“We thank God for his life,” Kelani says. “There is also the consolation that we can always revisit many of the creative works he left behind. But we must also be bold enough to observe that he was part of a breed that cannot be replaced. Or, in our present circumstance of cultural, educational and economic regression, can we still produce a true icon like Faleti? I am happy that I met people like him early enough – since the Western Nigerian Broadcasting Services days – and received the mentoring that I have continued to build upon.”
Kelani adds that his experience with the ‘three musketeers’ (as Ishola, Akinleye and Faleti were popularly called) was very impactful because they not only acted in his acclaimed movies, but also contributed to the script development and production.
Also, poet and essayist, Odia Ofeimun, describes Faleti’s death as painful. According to him, the deceased was a serious and colourful poet.
Ofeimun says, “I always thought his book would be translated into English while he was still alive. Nigeria is an unserious country. If we were a serious people, we would be translating works in indigenous languages into English so that people from other cultures and with different languages would be able to read them.”
Veteran actor and producer, Jide Kosoko, in an interview with our correspondent, notes that Faleti laid a good example for other professionals to follow. According to Kosoko, he was not just a delight as an entertainer and culture promoter, his character was also instructive.
“That was a good man; a good father to all of us. He was always very honest in his assessment of issues. If he had any fault, I think that was the fact that he was always too factual when speaking on issues. Baba Faleti would never call black ‘red’ even if that would displease his listener,” Kosoko explains.
Members of the Ibadan Film Circle have also mourned Faleti. The online group, comprising the likes of Tade Ogidan, Segun Arinze, Greg Odutayo, Remi Raji, Joke Muyiwa, Dele Odule, Ropo Ewenla, Ademola Aremu, Dele Morakinyo and Tunde Olaoye, note in a statement that the deceased was a shining light.
In a statement by the IFC’s initiator, Niji Akanni, they say Faleti represented the best in all areas he touched.

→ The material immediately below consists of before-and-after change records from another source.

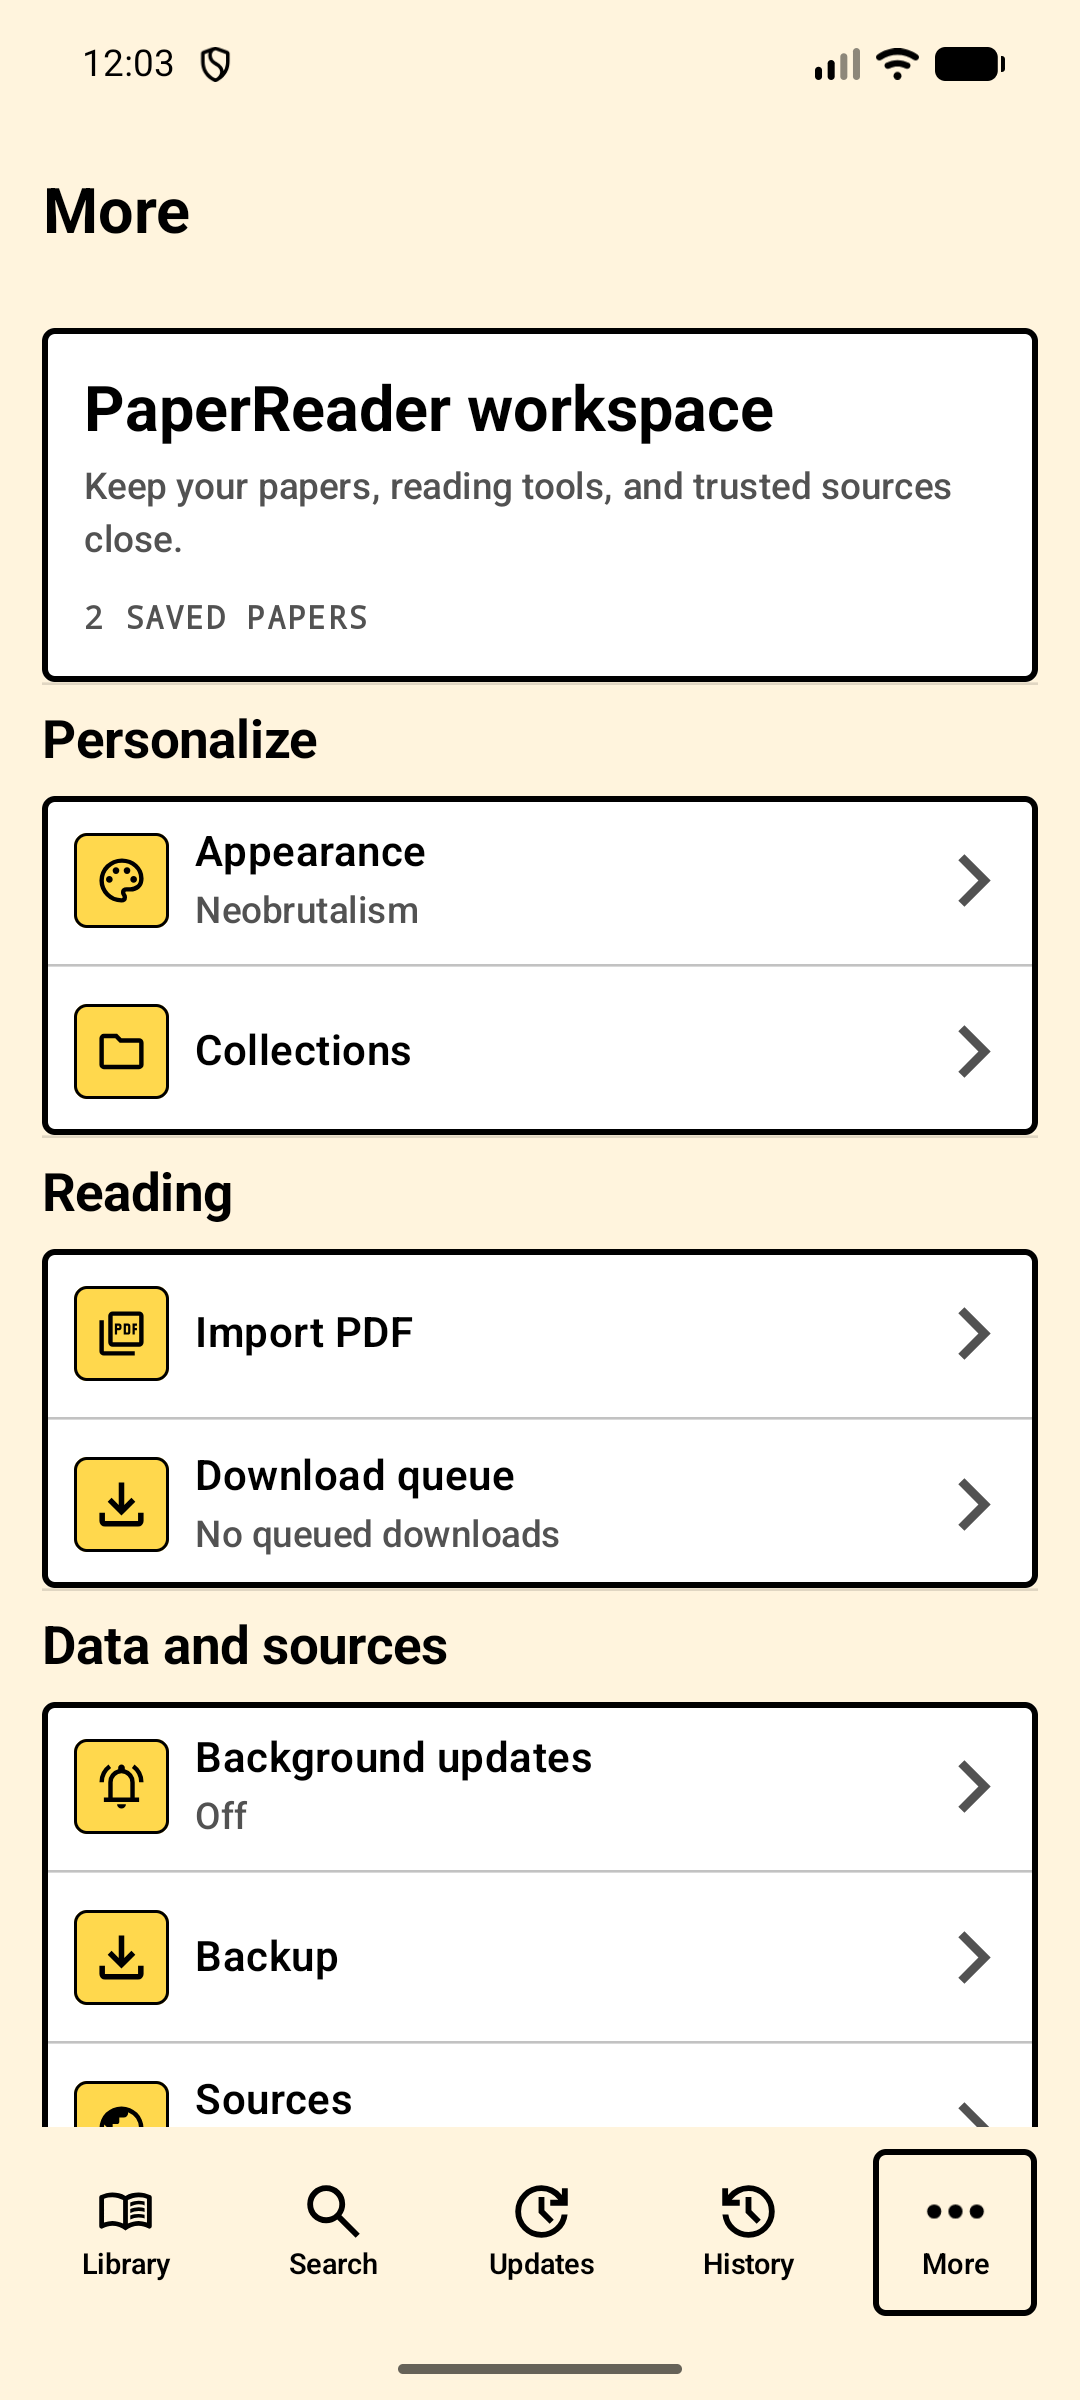
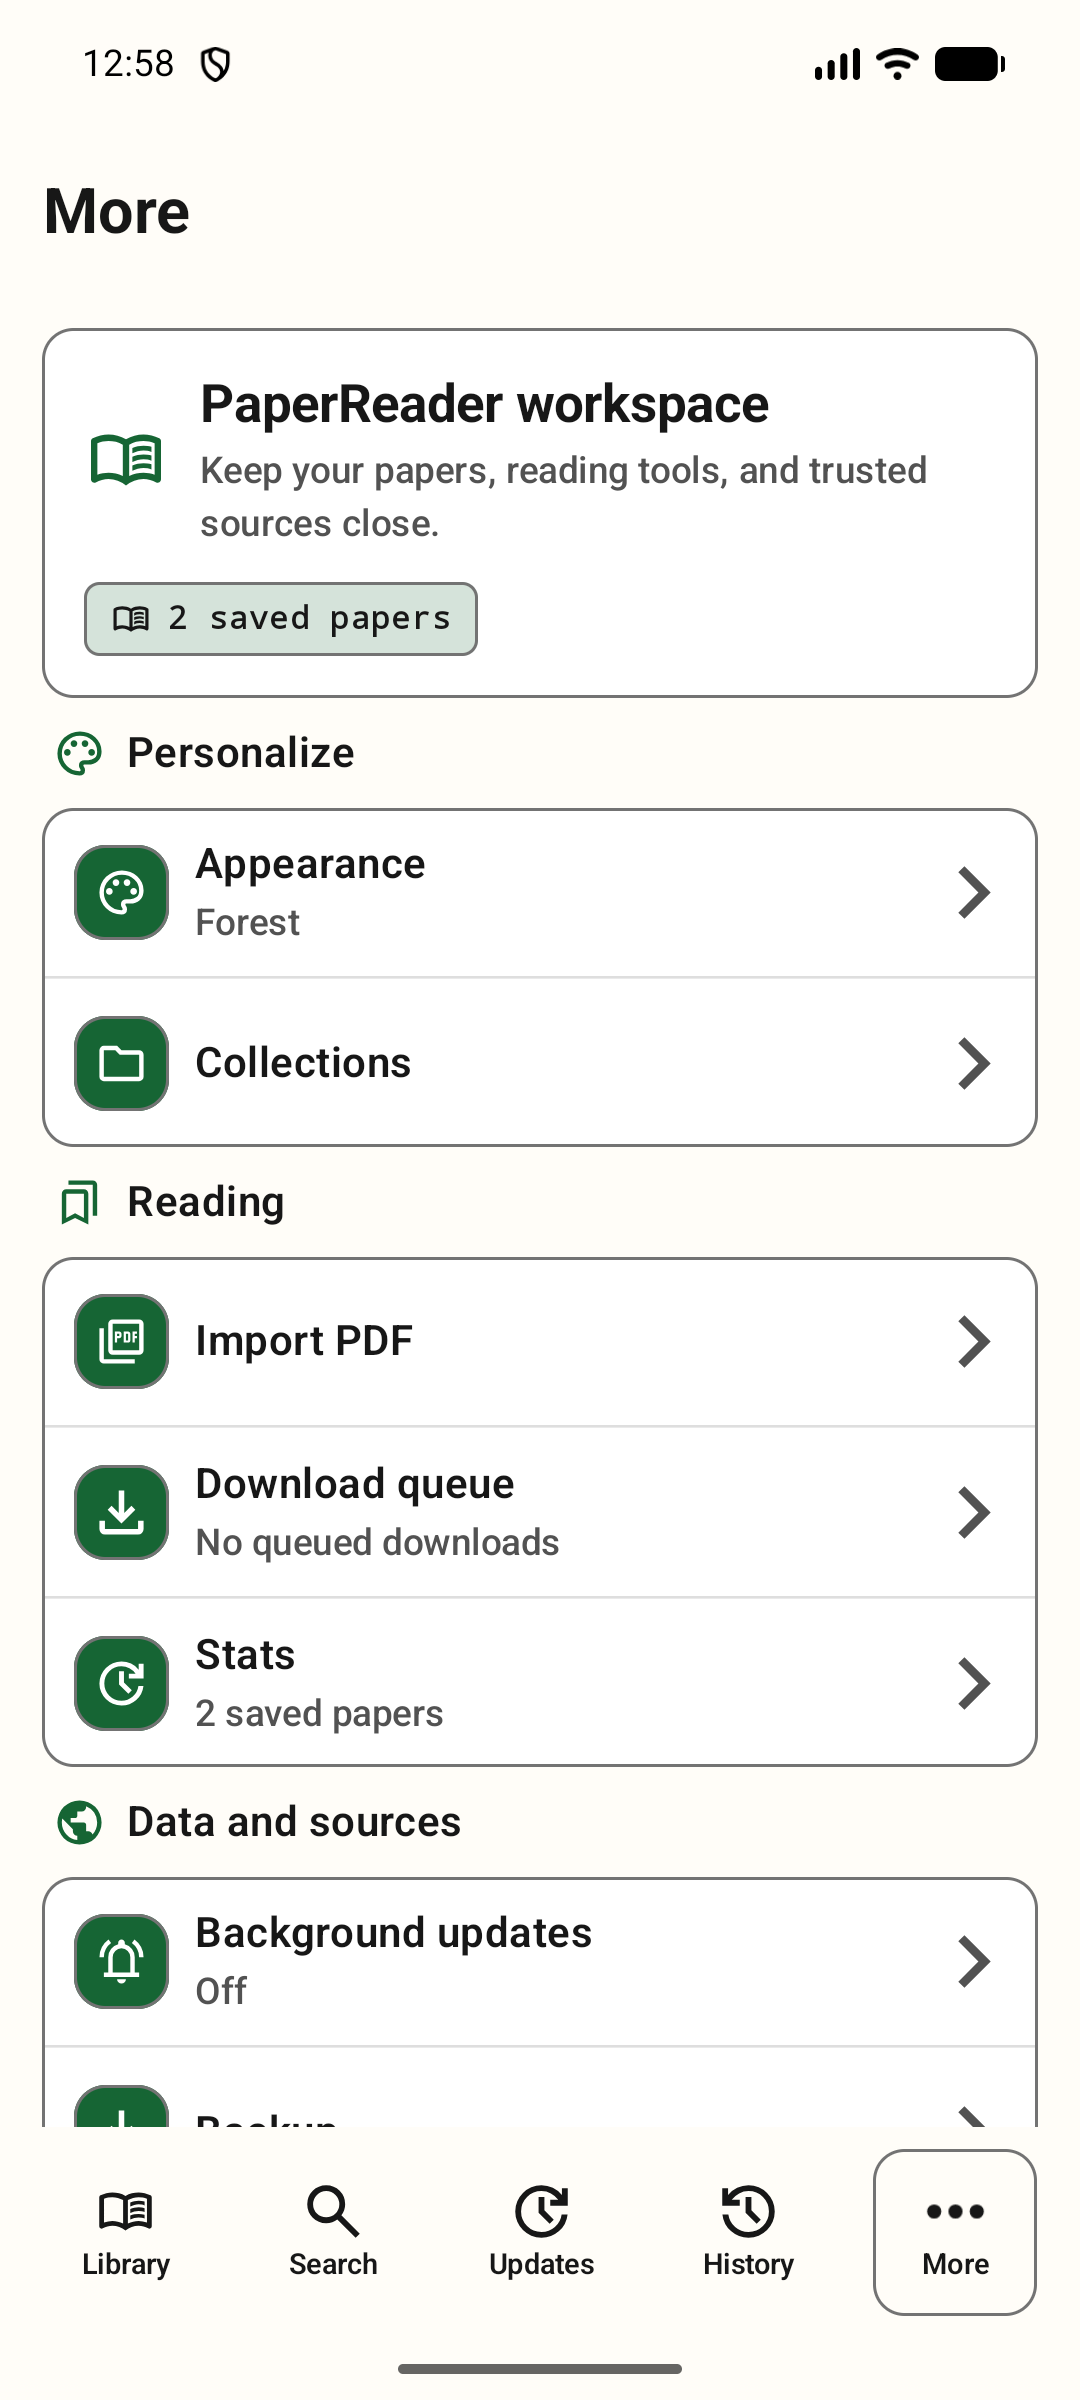
docs(site): refresh more and stats captures

diff --git a/src/content/docs/docs/screens.md b/src/content/docs/docs/screens.md
@@ -58,7 +58,8 @@ Neobrutalism preset and shows the five additional PaperReader color choices in A
 <div class="docs-screen-pair">
   <img src="../../showcase/release-2026-09-07-library.png" width="1080" height="2400" loading="lazy" alt="Local emulator Library with two saved papers and reading-status counts">
   <img src="../../showcase/release-2026-09-07-search-attention.png" width="1080" height="2400" loading="lazy" alt="Local emulator Search results for Attention">
-  <img src="../../showcase/release-2026-09-07-more.png" width="1080" height="2400" loading="lazy" alt="Local emulator More hub with grouped PaperReader settings">
+  <img src="../../showcase/release-2026-09-07-more.png" width="1080" height="2400" loading="lazy" alt="Local emulator More hub with the compact PaperReader workspace layout">
+  <img src="../../showcase/release-2026-09-07-stats.png" width="1080" height="2400" loading="lazy" alt="Local emulator Stats with reading time and grouped metrics">
   <img src="../../showcase/release-2026-09-07-appearance.png" width="1080" height="2400" loading="lazy" alt="Local emulator Appearance with Neobrutalism and five built-in color themes">
   <img src="../../showcase/release-2026-09-07-queue.png" width="1080" height="2400" loading="lazy" alt="Local emulator Download queue showing completed PDF tasks">
   <img src="../../showcase/release-2026-09-07-detail-attention.png" width="1080" height="2400" loading="lazy" alt="Local emulator Attention Paper Detail with download and read actions">

diff --git a/showcase-inventory/README.md b/showcase-inventory/README.md
@@ -34,6 +34,7 @@ describe the visible state, not a concept render.
 | `../public/showcase/emulator-library.png` | Local API 36 emulator Library with six saved papers and status counts | Docs |
 | `../public/showcase/emulator-search-attention.png` | Local emulator Search results for Attention | Docs |
 | `../public/showcase/emulator-more.png` | Local emulator More hub with grouped settings | Docs |
+| `../public/showcase/release-2026-09-07-stats.png` | Local emulator Stats hub with reading time and grouped metrics | Docs |
 | `../public/showcase/emulator-download-queue.png` | Local emulator queue with completed PDF task rows | Docs |
 | `../public/showcase/emulator-download-active.png` | Local emulator Paper Detail with a live download percentage | Docs |
 | `../public/showcase/emulator-reader-attention.png` | Local emulator cached Attention reader | Docs |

The film-makers aver, “We know it is a big loss, but we know death is inevitable. It is a drama in which everyone has a role, a role that must be played when it is one’s turn – or episode if you like. As a writer, Pa Adebayo Faleti penetrated all areas of life. As an actor, he was one of those that can be described as play-makers. Without indulging in any petty practice, he gave the audience and viewers the very best.”
Foremost playwright, Prof. Femi Osofisan, salutes Faleti as a pillar of Yoruba culture. He explains that if people mourn Faleti, it is not because he did not live long enough, but because the gap he is leaving behind is puzzling.
Osofisan says, “I am not sure there will be a replacement for him. Where will you get another person with such deep insight and rare power of transmission of the cultural heritage?”
In another tribute, scholar and dancer, Rasaki Ojo-Bakare, highlights Faleti’s many parts. He writes on Facebook, “Alagba Adebayo Faleti, poet, playwright, actor, producer, teacher and scholar. You came for Yoruba language and culture to live. You taught us to respect how we were created and what we are made to be. You lived life to the fullest, loved humanity to the fullest, served us to the fullest and left us better than we met you. Good night, Baba. Rest well, Awo ire. The torch you passed unto us shall be kept aglow.”
Faleti was born on December 26, 1930. Beyond his involvement in creative works and broadcasting, he was a Yoruba translator, with one of his marks being the translation of the National Anthem into Yoruba.